Oh, that’s easy — I would definitely be a female soul singer. When I was young, I saw a performance by Jennifer Holliday (who was the original Effie in Dreamgirls). I believe that it was on one of those Arista anniversary television specials from Radio City Music Hall, or something like that. She sang that famous hit from the musical and she literally brought the house down. I was in awe (and still am), and ever since then I’ve always dreamt of having this kind of powerful emotional effect on people through artistic expression. But unfortunately, I’m way more than six degrees of separation from being a Jennifer Holliday. So I’ve resorted over the years to keep my day job in the hopes for the chance of another lifetime to manifest such unattainable dreams.
Did you go to art school? Why/Why not?
I actually went to a regular university with a fairly good art department. And my favorite classes were my core ones, which I was required to take as part of a liberal arts education, such as philosophy, writing, and of course art history. In fact, I’ve been going further into that latter direction for the past few years and away from visual or performative expression. Perhaps one day, it will all come full circle.
Why do you live and work in L.A., and not elsewhere?
I relocated to L.A. after being based in Amsterdam for several years. At the time, I didn’t want to live in a gray and super urban North American center again (I had also lived in Chicago), so my choices were between San Francisco and Los Angeles. I chose the latter, since I was seeking a more drastic visual change to my urban surroundings from what I had experienced in Amsterdam. Plus as an extra benefit, L.A. had a large arts community. Now that I’ve been here for a long time, I feel kind of stuck but in a good way — I have a great set-up, plus the weather is usually fantastic.
When was your first show?
As part of my art practice I tend to avoid making art objects for sale or for exhibitions, unless it’s for a charity cause. Or I try to alter and decontextualize my public art projects in such a way as to amplify the fact that they don’t really belong in an enclosed gallery space. But early in my career, Hamza Walker (who’s currently the director of LAXART) was co-curating what may also be one of his first exhibitions.
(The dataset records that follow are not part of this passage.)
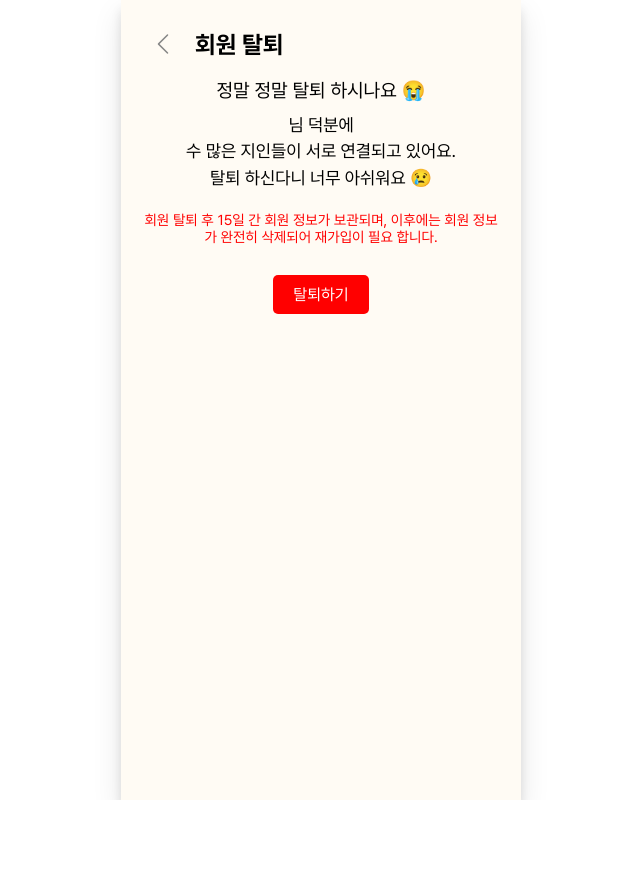
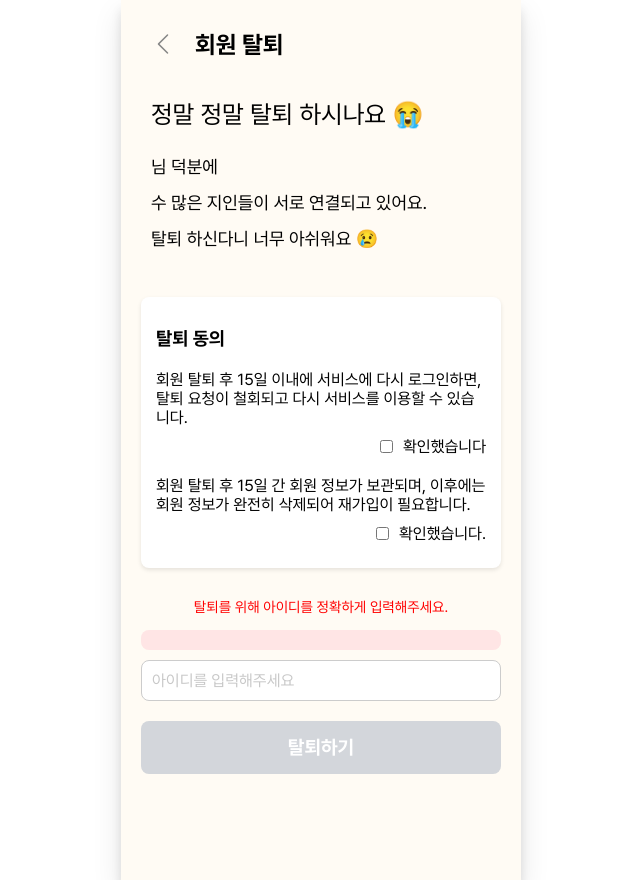
Before and after one commit to zinzin-team/zinzin, a React (Create React App) app in the folder Frontend/zin-zin/: page /leave in a window 1280 px wide. Shown: the whole page, without its empty margins (319-959 px from the left). Before the commit the page ends 800 px from the top, so only its background shows below. Built offline with nearby package versions, Linux system fonts and the light colour scheme; no server answers; sample sign-in values are in the browser's storage; a web font is replaced by a local one.

Commit message:
Feat: [FE] 탈퇴 flow 추가

```diff
--- a/Frontend/zin-zin/src/views/LeaveView.css
+++ b/Frontend/zin-zin/src/views/LeaveView.css
@@ -12,21 +12,78 @@
     margin-bottom: 20px;
 }
 
+.leave-message-container {
+    text-align: left; /* 이 섹션의 텍스트를 좌측 정렬 */
+    margin: 40px 10px;
+}
+
 .leave-message {
-    font-size: 1.2em;
+    font-size: 25px;
     margin-bottom: 10px;
 }
 
 .leave-reason {
-    font-size: 1.1em;
-    margin-bottom: 20px;
-    line-height: 1.5;
+    font-size: 18px;
+    line-height: 2;
+    margin-top: 20px;
 }
 
 .leave-warning {
     font-size: 0.9em;
     color: red;
-    margin-bottom: 30px;
+    margin-top: 30px;
+    margin-bottom: 15px;
+}
+
+.leave-agreement {
+    background-color: #fff;
+    padding: 15px;
+    margin-bottom: 20px;
+    border-radius: 8px;
+    box-shadow: 0 2px 4px rgba(0, 0, 0, 0.1);
+    text-align: left;
+}
+
+.leave-agreement h3 {
+    margin: 15px 0px;
+    font-weight: bold;
+}
+
+.leave-agreement p {
+    margin-top: 20px;
+    margin-bottom: 10px;
+}
+
+.checkbox-container {
+    display: flex;
+    align-items: center;
+    justify-content: flex-end; /* 우측 정렬을 위해 추가 */
+    margin-bottom: 10px;
+}
+
+.checkbox-container input[type="checkbox"] {
+    margin-right: 10px; /* 체크박스와 텍스트 간의 간격 설정 */
+}
+
+.id-check {
+    margin-bottom: 20px;
+}
+
+.displayed-id {
+    background-color: #ffe5e5;
+    color: #808080;
+    padding: 10px;
+    border-radius: 8px;
+    margin-bottom: 10px;
+    font-size: 1.1em;
+}
+
+.input-field {
+    width: 100%;
+    padding: 10px;
+    border: 1px solid #ccc;
+    border-radius: 8px;
+    font-size: 1em;
 }
 
 .leave-form {
@@ -35,20 +92,32 @@
 }
 
 .leave-button {
-    background-color: red;
+    width: 100%;
+    padding: 15px;
+    font-size: 1.2em;
+    font-weight: bold;
+    border: none;
+    border-radius: 8px;
     color: white;
-    border: none;
-    padding: 10px 20px;
-    font-size: 1em;
+    cursor: not-allowed;
+    background-color: #d3d6db;
+    transition: background-color 0.3s ease;
+}
+
+.leave-button.active {
+    background-color: #ff0000;
     cursor: pointer;
-    border-radius: 5px;
+}
+
+.leave-button.inactive {
+    background-color: #d3d6db;
 }
 
 .toptop {
     display: flex;
     justify-content: flex-start;
     align-items: center;
-    width: 100%; /* 너비를 전체로 설정 */
+    width: 100%;
     margin-top: 10px;
     margin-bottom: 20px;
     padding-left: 10px;
--- a/Frontend/zin-zin/src/views/LeaveView.jsx
+++ b/Frontend/zin-zin/src/views/LeaveView.jsx
@@ -5,17 +5,41 @@ import "./LeaveView.css";
 
 const LeaveView = () => {
     const navigate = useNavigate();
-    const [name, setName] = useState(""); // 상태로 name을 관리
+    const [name, setName] = useState("");
+    const [searchId, setSearchId] = useState("");
+    const [enteredId, setEnteredId] = useState("");
+    const [isChecked1, setIsChecked1] = useState(false);
+    const [isChecked2, setIsChecked2] = useState(false);
+    const [isButtonActive, setIsButtonActive] = useState(false);
+    const [errorMessage, setErrorMessage] = useState(""); // 추가: 에러 메시지 관리
 
     useEffect(() => {
         const storedName = sessionStorage.getItem('name');
+        const storedSearchId = sessionStorage.getItem('searchId');
         if (storedName) {
             setName(storedName);
         }
-    }, []); // 컴포넌트가 처음 렌더링될 때 sessionStorage에서 name을 가져옴
+        if (storedSearchId) {
+            setSearchId(storedSearchId);
+        }
+    }, []);
+
+    useEffect(() => {
+        // 체크박스가 모두 체크되고 입력된 ID가 있는 경우에만 버튼 활성화
+        if (isChecked1 && isChecked2 && enteredId) {
+            setIsButtonActive(true);
+        } else {
+            setIsButtonActive(false);
+        }
+    }, [isChecked1, isChecked2, enteredId]);
 
     const handleDelete = async (event) => {
         event.preventDefault();
+        if (enteredId !== searchId) {
+            setErrorMessage("입력한 아이디가 일치하지 않습니다."); // 추가: 경고 메시지 설정
+            return;
+        }
+
         try {
             const response = await apiClient.delete('/api/member/me', {
                 headers: {
@@ -28,11 +52,11 @@ const LeaveView = () => {
                 alert("탈퇴가 완료되었습니다.");
                 navigate("/login");
             } else {
-                alert("탈퇴 중 문제가 발생했습니다. 다시 시도해주세요.");
+                setErrorMessage("탈퇴 중 문제가 발생했습니다. 다시 시도해주세요."); // 추가: 에러 메시지 설정
             }
         } catch (error) {
             console.error("탈퇴 요청 중 에러가 발생했습니다.", error);
-            alert("탈퇴 요청 중 에러가 발생했습니다. 다시 시도해주세요.");
+            setErrorMessage("탈퇴 요청 중 에러가 발생했습니다. 다시 시도해주세요."); // 추가: 에러 메시지 설정
         }
     };
 
@@ -42,6 +66,7 @@ const LeaveView = () => {
                 <Link to="/settings" className="backButton"><i className="bi bi-chevron-left"/></Link>
                 <h2>회원 탈퇴</h2>
             </div>
+            <div className="leave-message-container">
                 <p className="leave-message">정말 정말 탈퇴 하시나요 <span role="img" aria-label="crying">😭</span></p>
                 <p className="leave-reason">
                     {name} 님 덕분에
@@ -50,11 +75,55 @@ const LeaveView = () => {
                     <br />
                     탈퇴 하신다니 너무 아쉬워요 <span role="img" aria-label="crying">😢</span>
                 </p>
+            </div>
+            <div className="leave-agreement">
+                <h3>탈퇴 동의</h3>
+                <p>회원 탈퇴 후 15일 이내에 서비스에 다시 로그인하면, 탈퇴 요청이 철회되고 다시 서비스를 이용할 수 있습니다.</p>
+                <div className="checkbox-container">
+                    <input
+                        id="checkbox1"
+                        type="checkbox"
+                        checked={isChecked1}
+                        onChange={(e) => setIsChecked1(e.target.checked)}
+                    />
+                    <label htmlFor="checkbox1">확인했습니다</label>
+                </div>
+                <p>회원 탈퇴 후 15일 간 회원 정보가 보관되며, 이후에는 회원 정보가 완전히 삭제되어 재가입이 필요합니다.</p>
+                <div className="checkbox-container">
+                    <input
+                        id="checkbox2"
+                        type="checkbox"
+                        checked={isChecked2}
+                        onChange={(e) => setIsChecked2(e.target.checked)}
+                    />
+                    <label htmlFor="checkbox2">확인했습니다.</label>
+                </div>
+            </div>
+
             <p className="leave-warning">
-                회원 탈퇴 후 15일 간 회원 정보가 보관되며, 이후에는 회원 정보가 완전히 삭제되어 재가입이 필요 합니다.
+                탈퇴를 위해 아이디를 정확하게 입력해주세요.
             </p>
+            <div className="id-check">
+                <div className="displayed-id">{searchId}</div>
+                <input
+                    type="text"
+                    placeholder="아이디를 입력해주세요"
+                    value={enteredId}
+                    onChange={(e) => setEnteredId(e.target.value)}
+                    className="input-field"
+                />
+            </div>
+
+            {errorMessage && <p className="error-message">{errorMessage}</p>} {/* 추가: 에러 메시지 UI */}
+
             <form className="leave-form" onSubmit={handleDelete}>
-                <button type="submit" className="leave-button">탈퇴하기</button>
+                <button
+                    type="submit"
+                    className={`leave-button ${isButtonActive ? 'active' : 'inactive'}`}
+                    disabled={!isButtonActive}
+                >
+                    탈퇴하기
+                </button>
             </form>
         </div>
     );
```
Lines whose indentation alone changed are shown as unchanged.
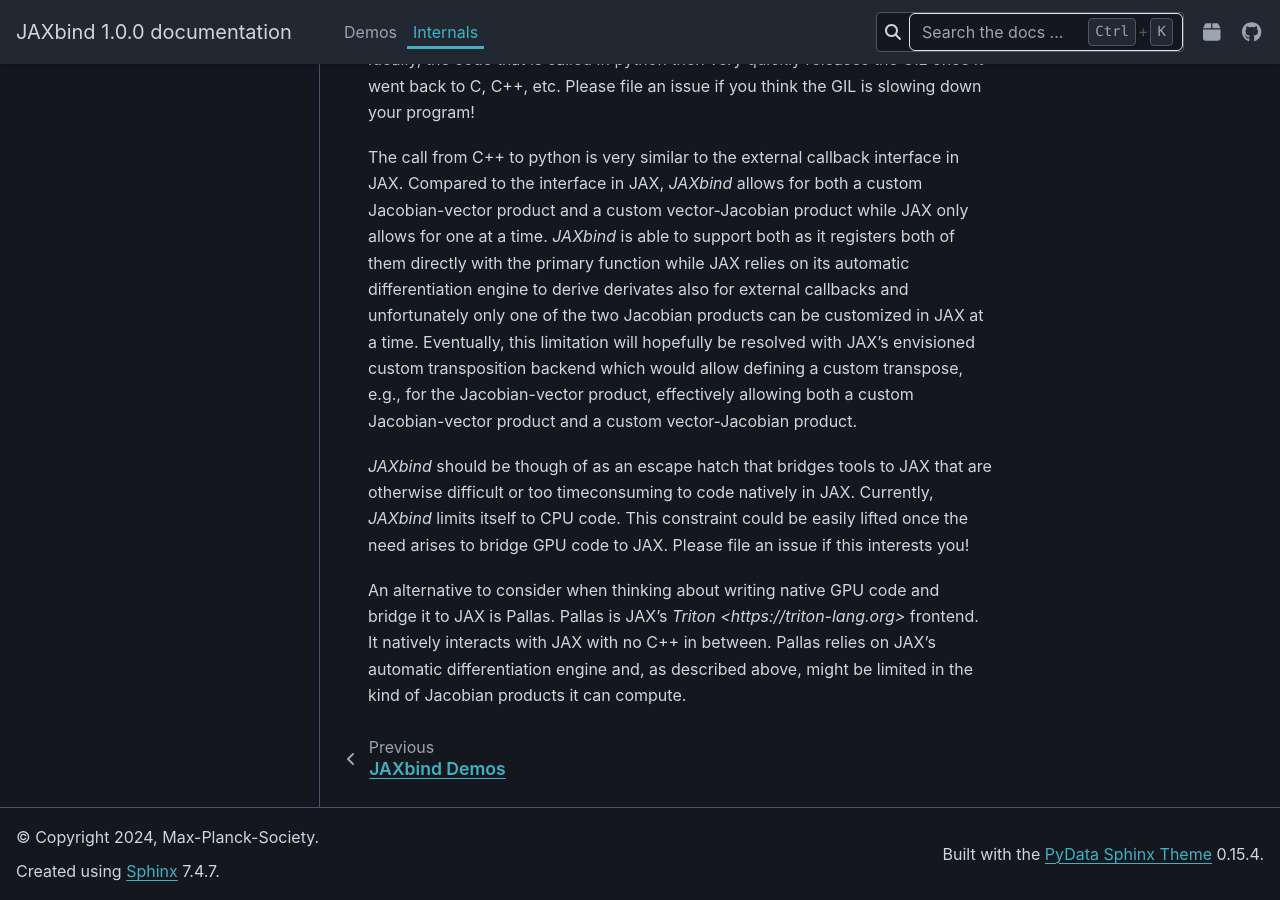
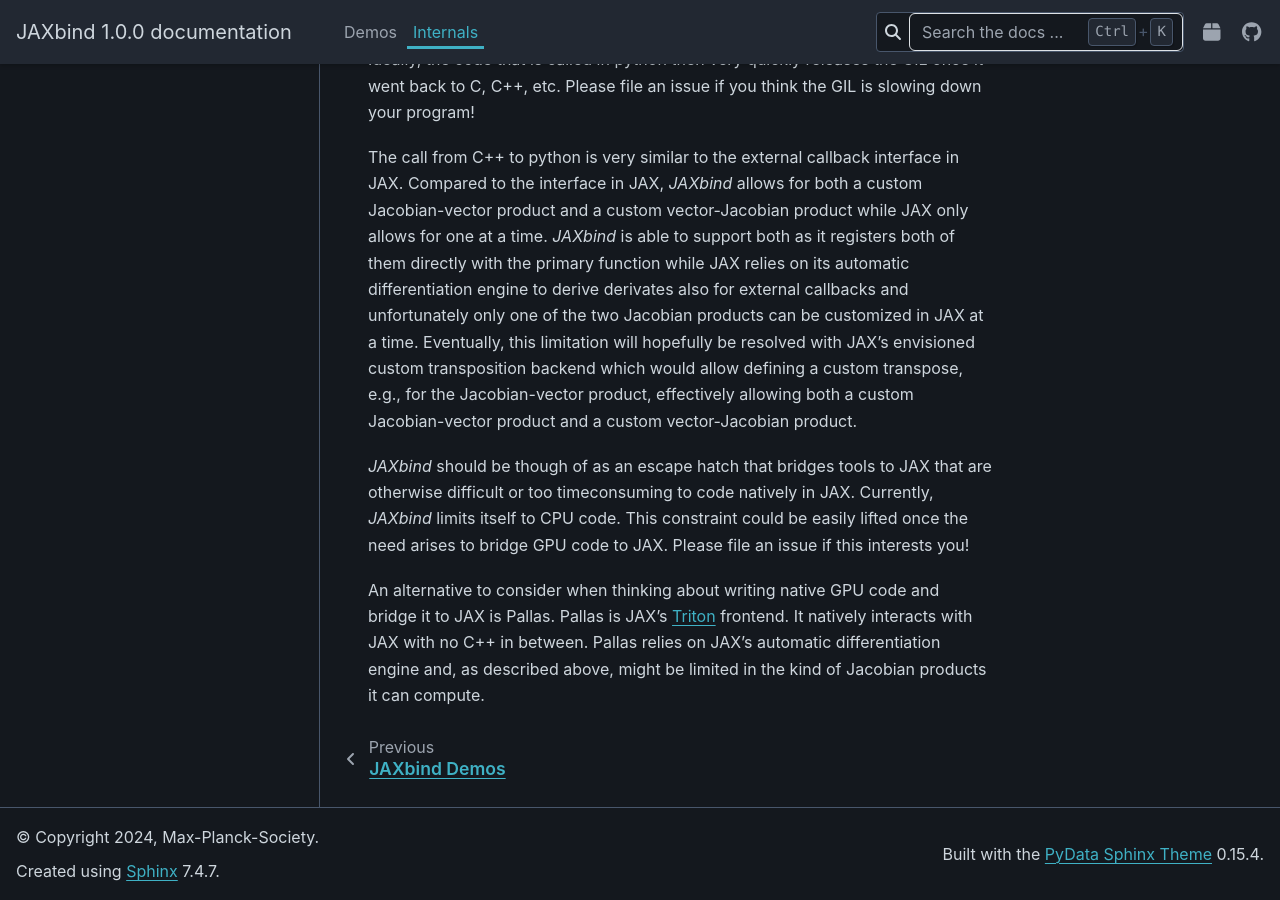
Before and after one commit to NIFTy-PPL/JAXbind, a Sphinx documentation site: the page built from docs/source/internals.rst, in a window 1280 px wide and 900 px high, scrolled down 870 px. Built offline with Sphinx 7.4.7 and the PyData theme 0.15.4, drawn with Linux system fonts in a browser that asks for light colours; formulas are drawn with MathJax 3; pages that are not in the unit, such as notebooks, are missing from menus.

Commit message:
internals.rst: Fix RST syntax for triton link

```diff
--- a/docs/source/internals.rst
+++ b/docs/source/internals.rst
@@ -37,6 +37,6 @@ This constraint could be easily lifted once the need arises to bridge GPU code t
 Please file an issue if this interests you!
 
 An alternative to consider when thinking about writing native GPU code and bridge it to JAX is Pallas.
-Pallas is JAX's `Triton <https://triton-lang.org>` frontend.
+Pallas is JAX's `Triton <https://triton-lang.org>`_ frontend.
 It natively interacts with JAX with no C++ in between.
 Pallas relies on JAX's automatic differentiation engine and, as described above, might be limited in the kind of Jacobian products it can compute.
```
It was called Real Small (Little Things), and he asked me to participate in it. So I utilized one of my visual commentaries on gender issues and created a piece for it called Gender S(e)izing (a.k.a. He/She). It was shown at Randolph Street Gallery in Chicago, and also at Art In General in New York and Delta Axis in Memphis. And I believe in Hungary as well.
When is/was your current/most recent/next show?
I’m actually releasing my first proper photo edition on Election Day called The Equality Series. It takes one of my political visual commentary statements Exploit = Liberate from the early 1990s and builds upon it by adding a couple of more such statements, with the hint “a public service message” appearing under each one of them. For the past few years, as we find ourselves in a very similar (and even more dire) political climate as when I first started my art career, I’ve been either re-presenting work from that period or using it as a springboard from which to create “new” work. This is another such project, and 20% of all sale proceeds will be donated to the American Civil Liberties Union (ACLU). They are an awesome organization and I feel that no matter what happens in this election, they will continue to be super busy and to need our support.
What artist living or dead would you most like to show with?
For the political public art aspect of my work, probably Barbara Kruger or Jenny Holzer. And perhaps Lynn Hershman Leeson or Eleanor Antin for the performative one. Or maybe Korean artist Nikki S. Lee for both.
Do you listen to music while you work? If so what?
Yes, always! Although I also listen to NPR a lot, I switch to music often, especially when I hear Trump’s voice on the radio too many times. Musically, I’m kind of stuck in the late 1990’s and early 2000’s with electronic lounge and that type of vibe. In fact, I go through long obsessive periods of listening only to my CDs from that time, as I usually don’t have digital versions of them on my phone.